"I did (think it was enough)," Corning said. "Cause we talked about it at the top. Me and (U.S. snowboard coaches) Dave Reynolds and Mike Ramirez were kind of, like, looking at it pretty mathematically.

"Before I came here, I told my parents, 'I want to win,'" Corning added. "And that was the whole point. I came out here and rode as hard as I could. I wanted to win this contest. You know, I wanted to put down a good show and I wanted to prove to myself that … I could be up there with those guys. It didn't exactly happen today in the way I would have wanted, but I'll take a second place out of it."

Friday's Burton U.S. Open slopestyle final certainly was a competition that could have gone "either way," as the champion and Burton snowboarder McMorris said afterward. While nursing a sore rib after he dodged Corning's run and was crowned champion for the second straight year, McMorris shed light on what he — and the other top riders — were thinking as they waited for Corning's score to come in.

"It's hard to say, I don't really remember what I was feeling," McMorris said. "I was definitely feeling my rib — it's really hard to breathe in right now. And then, also, (Corning) just put down an awesome run with little to no sketches. It could have went either way, that's just how contests go. I've been on the winning end of that side and the losing end of that side a lot.

"I guess there was — yeah — I don't know really what I thought," McMorris continued. "I was standing talking to (Japanese snowboarder) Yuki (Kadono). He thought maybe (I had done enough to win), and I thought maybe (I hadn't). And then (Corning's score came in) so, all smiles. It's all good.

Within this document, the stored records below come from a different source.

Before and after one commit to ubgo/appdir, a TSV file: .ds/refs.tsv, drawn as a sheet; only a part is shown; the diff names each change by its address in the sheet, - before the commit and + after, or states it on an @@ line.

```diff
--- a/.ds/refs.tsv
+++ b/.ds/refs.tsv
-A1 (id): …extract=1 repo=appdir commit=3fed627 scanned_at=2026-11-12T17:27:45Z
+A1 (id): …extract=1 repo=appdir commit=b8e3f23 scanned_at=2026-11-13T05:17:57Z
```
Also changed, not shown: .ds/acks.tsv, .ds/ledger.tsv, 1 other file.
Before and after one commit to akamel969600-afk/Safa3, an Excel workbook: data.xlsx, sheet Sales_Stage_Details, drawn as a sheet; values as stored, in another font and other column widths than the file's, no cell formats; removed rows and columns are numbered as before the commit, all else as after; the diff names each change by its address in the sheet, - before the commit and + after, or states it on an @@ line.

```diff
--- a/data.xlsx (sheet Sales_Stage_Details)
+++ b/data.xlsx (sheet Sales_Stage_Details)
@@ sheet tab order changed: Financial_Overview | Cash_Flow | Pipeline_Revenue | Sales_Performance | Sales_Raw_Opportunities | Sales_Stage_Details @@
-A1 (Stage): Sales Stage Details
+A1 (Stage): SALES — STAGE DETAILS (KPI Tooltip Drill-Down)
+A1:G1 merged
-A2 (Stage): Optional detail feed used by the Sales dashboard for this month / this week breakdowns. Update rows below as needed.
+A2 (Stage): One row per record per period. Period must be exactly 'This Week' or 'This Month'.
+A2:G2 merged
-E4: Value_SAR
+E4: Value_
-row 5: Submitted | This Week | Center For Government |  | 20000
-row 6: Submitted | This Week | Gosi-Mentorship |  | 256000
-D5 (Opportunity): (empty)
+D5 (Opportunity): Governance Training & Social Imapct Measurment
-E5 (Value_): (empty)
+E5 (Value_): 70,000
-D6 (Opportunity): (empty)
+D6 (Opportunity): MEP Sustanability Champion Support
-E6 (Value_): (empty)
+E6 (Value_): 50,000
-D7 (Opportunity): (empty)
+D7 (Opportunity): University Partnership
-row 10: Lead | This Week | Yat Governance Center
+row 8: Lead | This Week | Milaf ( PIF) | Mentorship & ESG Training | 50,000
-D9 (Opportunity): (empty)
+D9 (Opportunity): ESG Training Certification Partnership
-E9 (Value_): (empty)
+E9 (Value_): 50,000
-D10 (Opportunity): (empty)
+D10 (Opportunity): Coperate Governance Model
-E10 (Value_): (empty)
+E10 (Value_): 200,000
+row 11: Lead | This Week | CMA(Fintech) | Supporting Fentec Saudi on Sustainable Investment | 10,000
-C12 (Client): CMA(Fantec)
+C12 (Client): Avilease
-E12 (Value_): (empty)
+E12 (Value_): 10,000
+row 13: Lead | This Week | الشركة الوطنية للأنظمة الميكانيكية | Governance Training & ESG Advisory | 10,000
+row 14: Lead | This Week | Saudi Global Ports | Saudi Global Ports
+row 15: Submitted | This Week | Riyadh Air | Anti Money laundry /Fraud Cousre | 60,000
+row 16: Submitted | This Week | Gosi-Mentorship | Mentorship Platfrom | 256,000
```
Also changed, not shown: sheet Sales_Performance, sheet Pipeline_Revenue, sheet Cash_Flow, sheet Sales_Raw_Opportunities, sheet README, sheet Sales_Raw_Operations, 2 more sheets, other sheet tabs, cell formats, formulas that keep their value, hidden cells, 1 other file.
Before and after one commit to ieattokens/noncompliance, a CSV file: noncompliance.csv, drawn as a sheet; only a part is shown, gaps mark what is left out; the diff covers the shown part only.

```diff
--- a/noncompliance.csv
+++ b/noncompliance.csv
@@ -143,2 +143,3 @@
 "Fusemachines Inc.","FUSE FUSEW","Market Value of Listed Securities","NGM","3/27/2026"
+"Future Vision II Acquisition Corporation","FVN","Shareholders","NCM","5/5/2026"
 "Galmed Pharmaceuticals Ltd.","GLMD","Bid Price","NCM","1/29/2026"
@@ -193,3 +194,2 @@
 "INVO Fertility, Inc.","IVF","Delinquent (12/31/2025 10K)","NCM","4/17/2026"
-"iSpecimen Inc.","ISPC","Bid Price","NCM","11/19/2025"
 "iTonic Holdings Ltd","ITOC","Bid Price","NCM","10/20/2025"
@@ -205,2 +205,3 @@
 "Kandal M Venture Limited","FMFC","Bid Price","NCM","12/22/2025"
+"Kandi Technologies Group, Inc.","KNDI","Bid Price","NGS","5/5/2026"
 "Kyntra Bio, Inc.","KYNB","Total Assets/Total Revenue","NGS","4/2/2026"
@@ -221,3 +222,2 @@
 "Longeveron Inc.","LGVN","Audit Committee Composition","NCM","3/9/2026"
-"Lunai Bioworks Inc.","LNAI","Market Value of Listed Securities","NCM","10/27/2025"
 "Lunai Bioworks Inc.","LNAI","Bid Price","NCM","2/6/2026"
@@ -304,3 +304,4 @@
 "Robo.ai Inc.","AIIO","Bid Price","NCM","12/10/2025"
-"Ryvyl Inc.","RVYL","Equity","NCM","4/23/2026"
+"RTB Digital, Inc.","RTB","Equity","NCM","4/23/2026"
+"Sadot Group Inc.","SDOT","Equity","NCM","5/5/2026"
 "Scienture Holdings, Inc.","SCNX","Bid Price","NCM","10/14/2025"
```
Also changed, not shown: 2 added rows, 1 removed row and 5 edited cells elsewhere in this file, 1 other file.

"But Chris rode great and everybody pulled it together," McMorris added. "That last run was insane. The leaderboard switched a lot."

Though he was happy and proud of his second-place performance, Corning didn't mince words. Second place will only add fuel to his fire, one that was already burning after he failed to qualify for the Olympic slopestyle finals in Pyeongchang last month. So much so, that he quoted Will Ferrell's character from "Talladega Nights: The Ballad of Ricky Bobby."

"Definitely," Corning said about motivation moving forward. "As the movie saying goes, 'If you're not first, you're last.' So that's a really good motto to live my snowboarding career by, 'cause, it's really true. You know, that's something I've had near and dear to my heart because that's what I want to do. I want to be first. I want to be the best."

As for who was in that Corning cheering section leaning over the VIP area ledge at Vail Mountain's Golden Peak to have their voices heard, it wasn't only his parents and friends. His longtime snowboard sponsor Never Summer, a smaller, family-owned company based out of Denver, was at the Burton-sponsored event in full force as well. Corning was adamant that the support from Never Summer at a Burton event meant the world to him, as he pledged his allegiance moving forward. No matter where his snowboard skills take him.

"The owner of Never Summer, Tim Canaday, it's pretty awesome that he was here because, you know, they have been the structure of my whole entire snowboarding career," Corning said. "They've been through everything. I've been there with them since I was 8 (years old). You know, without them and without some of those guys that have been family friends up there, that kept the stoke of snowboarding in my life — then I wouldn't be here today.

"They've been family, ever since the start," Corning continued. "They've been there and they've stepped up and have been so awesome to me. And the best thing I can do is give back and come to a Burton event and put their name on the podium with them. Just give them a good name. I love them to death and will be with them probably for as long as my snowboard career goes on, just because they are so much like family."